Previously we looked at pitching and assignment letters, now we’ll take a look at what happens during editing, both from the writer’s perspective and the editor’s.
First of all, it’s worth stating that editing is a process. It takes time.
When you send in your first draft, it should be free of errors, but that doesn’t necessarily mean you’re done. Every writer needs an editor. (Yes, even our editors! So, please send us any typos you spot.)
There are several different kinds of editing that occur before an article sees print (or print-like pixels), but the first pass is substantive editing, which focuses on the content and organization (structure and flow) of an article.
The editor reads through the piece several times to ensure that everything necessary to the coherence of the article is present. Is there a nut graf?
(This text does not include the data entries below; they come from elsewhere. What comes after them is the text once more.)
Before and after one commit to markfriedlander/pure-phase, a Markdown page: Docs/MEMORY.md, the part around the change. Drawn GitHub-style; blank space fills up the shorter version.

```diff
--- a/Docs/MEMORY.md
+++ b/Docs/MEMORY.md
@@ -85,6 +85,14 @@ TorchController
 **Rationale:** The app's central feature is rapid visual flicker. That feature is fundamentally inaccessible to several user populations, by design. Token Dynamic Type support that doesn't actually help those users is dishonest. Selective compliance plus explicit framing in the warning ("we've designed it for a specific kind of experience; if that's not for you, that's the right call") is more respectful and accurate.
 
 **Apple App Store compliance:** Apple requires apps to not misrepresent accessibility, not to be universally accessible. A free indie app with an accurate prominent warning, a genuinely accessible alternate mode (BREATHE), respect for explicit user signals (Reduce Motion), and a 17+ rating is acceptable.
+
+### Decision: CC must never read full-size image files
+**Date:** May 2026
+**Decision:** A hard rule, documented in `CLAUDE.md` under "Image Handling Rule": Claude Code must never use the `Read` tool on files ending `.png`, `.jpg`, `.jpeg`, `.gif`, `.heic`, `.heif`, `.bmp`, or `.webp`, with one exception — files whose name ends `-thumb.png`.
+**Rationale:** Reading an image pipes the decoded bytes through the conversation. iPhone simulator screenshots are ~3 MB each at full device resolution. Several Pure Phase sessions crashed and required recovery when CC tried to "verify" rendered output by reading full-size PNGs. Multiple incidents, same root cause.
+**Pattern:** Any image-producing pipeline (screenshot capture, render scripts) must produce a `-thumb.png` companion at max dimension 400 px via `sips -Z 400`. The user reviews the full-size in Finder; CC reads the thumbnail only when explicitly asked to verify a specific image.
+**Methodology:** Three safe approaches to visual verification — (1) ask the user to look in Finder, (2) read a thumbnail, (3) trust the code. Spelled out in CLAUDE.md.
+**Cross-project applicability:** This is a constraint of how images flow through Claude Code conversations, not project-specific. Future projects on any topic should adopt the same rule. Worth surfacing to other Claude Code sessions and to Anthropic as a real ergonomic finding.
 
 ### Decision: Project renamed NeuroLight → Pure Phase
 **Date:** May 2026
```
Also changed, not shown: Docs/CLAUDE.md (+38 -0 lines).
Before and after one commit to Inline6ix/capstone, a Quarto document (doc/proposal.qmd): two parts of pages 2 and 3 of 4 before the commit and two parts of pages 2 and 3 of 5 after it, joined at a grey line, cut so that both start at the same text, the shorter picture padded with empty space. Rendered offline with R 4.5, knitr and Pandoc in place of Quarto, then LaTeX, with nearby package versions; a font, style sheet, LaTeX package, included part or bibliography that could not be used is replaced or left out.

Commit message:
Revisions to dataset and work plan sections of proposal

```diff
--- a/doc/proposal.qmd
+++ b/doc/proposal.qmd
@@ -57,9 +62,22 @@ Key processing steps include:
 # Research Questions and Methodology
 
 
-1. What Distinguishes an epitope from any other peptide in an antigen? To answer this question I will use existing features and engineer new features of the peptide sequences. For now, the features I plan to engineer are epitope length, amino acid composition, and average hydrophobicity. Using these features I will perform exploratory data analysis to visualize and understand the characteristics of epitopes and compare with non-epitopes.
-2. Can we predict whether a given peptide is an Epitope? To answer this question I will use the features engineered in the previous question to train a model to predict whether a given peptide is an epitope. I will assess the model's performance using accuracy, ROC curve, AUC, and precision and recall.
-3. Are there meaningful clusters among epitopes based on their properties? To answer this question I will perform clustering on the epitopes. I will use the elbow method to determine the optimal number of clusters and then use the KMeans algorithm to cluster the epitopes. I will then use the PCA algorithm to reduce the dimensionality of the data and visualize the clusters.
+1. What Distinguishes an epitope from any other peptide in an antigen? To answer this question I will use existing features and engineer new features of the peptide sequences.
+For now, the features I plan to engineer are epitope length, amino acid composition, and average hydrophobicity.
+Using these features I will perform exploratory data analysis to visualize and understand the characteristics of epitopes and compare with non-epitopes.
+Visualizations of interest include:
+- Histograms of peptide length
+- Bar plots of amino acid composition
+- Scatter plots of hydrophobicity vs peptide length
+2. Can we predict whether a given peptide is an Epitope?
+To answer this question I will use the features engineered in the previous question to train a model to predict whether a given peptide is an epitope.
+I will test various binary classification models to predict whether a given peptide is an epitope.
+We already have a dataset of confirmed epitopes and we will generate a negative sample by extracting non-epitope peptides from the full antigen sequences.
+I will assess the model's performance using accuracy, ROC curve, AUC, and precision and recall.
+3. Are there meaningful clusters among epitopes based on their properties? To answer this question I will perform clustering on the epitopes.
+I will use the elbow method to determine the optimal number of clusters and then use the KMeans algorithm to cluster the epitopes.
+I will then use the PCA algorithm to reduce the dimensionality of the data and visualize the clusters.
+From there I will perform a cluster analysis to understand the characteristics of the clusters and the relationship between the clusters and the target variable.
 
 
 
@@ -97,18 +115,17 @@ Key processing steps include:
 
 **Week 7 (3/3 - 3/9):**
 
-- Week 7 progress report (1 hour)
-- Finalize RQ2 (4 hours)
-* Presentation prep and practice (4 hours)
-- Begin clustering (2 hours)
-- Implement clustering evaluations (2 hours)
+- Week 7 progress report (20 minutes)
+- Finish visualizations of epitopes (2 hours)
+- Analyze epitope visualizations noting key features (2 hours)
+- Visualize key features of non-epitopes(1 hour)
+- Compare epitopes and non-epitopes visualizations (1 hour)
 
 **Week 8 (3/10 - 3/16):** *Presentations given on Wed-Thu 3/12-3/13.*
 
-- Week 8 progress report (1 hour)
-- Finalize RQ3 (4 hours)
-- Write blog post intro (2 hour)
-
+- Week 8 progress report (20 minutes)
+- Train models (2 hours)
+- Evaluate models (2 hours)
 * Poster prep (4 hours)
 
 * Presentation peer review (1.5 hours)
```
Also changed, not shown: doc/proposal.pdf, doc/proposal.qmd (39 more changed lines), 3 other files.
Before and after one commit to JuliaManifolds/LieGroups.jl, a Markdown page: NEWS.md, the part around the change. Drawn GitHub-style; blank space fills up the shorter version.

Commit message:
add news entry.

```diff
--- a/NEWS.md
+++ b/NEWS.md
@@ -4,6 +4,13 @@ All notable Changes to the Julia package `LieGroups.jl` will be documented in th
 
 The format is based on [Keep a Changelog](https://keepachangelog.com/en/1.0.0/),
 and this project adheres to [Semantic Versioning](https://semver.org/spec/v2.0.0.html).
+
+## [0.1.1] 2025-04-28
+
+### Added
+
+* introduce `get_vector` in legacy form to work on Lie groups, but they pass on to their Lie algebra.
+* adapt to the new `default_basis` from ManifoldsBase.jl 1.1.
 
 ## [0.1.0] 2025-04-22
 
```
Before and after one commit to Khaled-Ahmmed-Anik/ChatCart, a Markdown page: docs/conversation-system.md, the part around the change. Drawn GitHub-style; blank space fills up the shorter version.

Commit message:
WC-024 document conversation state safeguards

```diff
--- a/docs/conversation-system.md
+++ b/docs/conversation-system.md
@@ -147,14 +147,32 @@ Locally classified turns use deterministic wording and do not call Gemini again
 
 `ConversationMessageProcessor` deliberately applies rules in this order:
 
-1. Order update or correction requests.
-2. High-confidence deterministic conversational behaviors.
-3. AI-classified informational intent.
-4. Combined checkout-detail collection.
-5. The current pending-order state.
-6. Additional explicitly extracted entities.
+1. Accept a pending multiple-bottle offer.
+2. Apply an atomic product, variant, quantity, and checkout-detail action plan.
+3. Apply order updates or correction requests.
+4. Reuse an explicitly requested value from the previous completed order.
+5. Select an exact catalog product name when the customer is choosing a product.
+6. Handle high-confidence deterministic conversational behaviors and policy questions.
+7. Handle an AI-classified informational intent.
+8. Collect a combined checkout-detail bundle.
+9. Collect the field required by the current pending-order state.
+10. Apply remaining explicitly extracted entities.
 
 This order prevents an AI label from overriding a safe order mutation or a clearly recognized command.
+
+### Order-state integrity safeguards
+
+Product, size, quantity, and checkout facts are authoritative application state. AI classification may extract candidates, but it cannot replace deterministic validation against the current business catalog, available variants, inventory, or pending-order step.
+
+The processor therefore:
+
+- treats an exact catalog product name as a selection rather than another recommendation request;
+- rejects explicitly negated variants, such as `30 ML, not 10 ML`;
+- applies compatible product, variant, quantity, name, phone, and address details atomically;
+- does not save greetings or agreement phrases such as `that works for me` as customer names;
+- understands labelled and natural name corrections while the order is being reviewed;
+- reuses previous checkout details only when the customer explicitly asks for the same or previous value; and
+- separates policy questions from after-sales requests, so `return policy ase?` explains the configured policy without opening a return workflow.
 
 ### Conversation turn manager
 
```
Does the piece stick to its focus? Does it fulfill the expectations outlined in the assignment letter, and does meet our audiences’ needs?
Often there are areas that could use expansion, especially where salient details are missing. Keep in mind the old adage “show, don’t tell.” Rather than saying “this technique worked,” show what effect it had, let us know the specific benefits you received, and always favour specifics over generalizations. Not “some people say,” but “Pari Patel, author of [x], says…” or “I found that…”
Other areas may benefit from tightening, such as adverbs that could be replaced with stronger verbs, confusing mixed metaphors that should be sorted out, and repetitive points should be removed. Repetitive points ought to be removed. Repeti-… you get it.
Your editor may ask for clarification where an argument is unclear, or suggest changes where language makes heterosexist assumptions about our readers, for example.
We love practical applications, and when a technique is described, your editor may ask for examples that demonstrate its use and effect to our readers. Examples drawn from real your life experience trump anecdotes relayed fourth-hand.
Each piece will have its own structural needs, so it’s difficult to generalize on what an editor is looking for, but it has to have a logical flow. Each type of article (how-to, profile, narrative essay, news item, etc.) has its own standard considerations that writers serious about their craft may want to become familiar with.
Speaking broadly, we may suggest structural edits that would improve the flow of ideas to ensure they’re presented in a logical way (chronologically or thematically), or recommend subheads to group ideas and provide smaller, bite-sized nuggets for easy Internet digestion.
Once provided with these suggestions, the writer (that’s you!) will complete a second draft that addresses the concerns outlined.
We always write (and edit!) in service of the reader. If you disagree with my suggestions, that’s fine, but you should have a good reason for doing so, and provide solutions to the problems identified that better addresses our readers’ needs.
Most writers hit it by their second draft, which then goes through copy editing and proofreading (largely invisible to the writer), before the writer approves the final version that will appear on the site.
If you have any questions, always feel free to relate them back to your editor. We’re not here to mess with your authorial integrity, instead, we’re here to help your writing become the very best version of itself.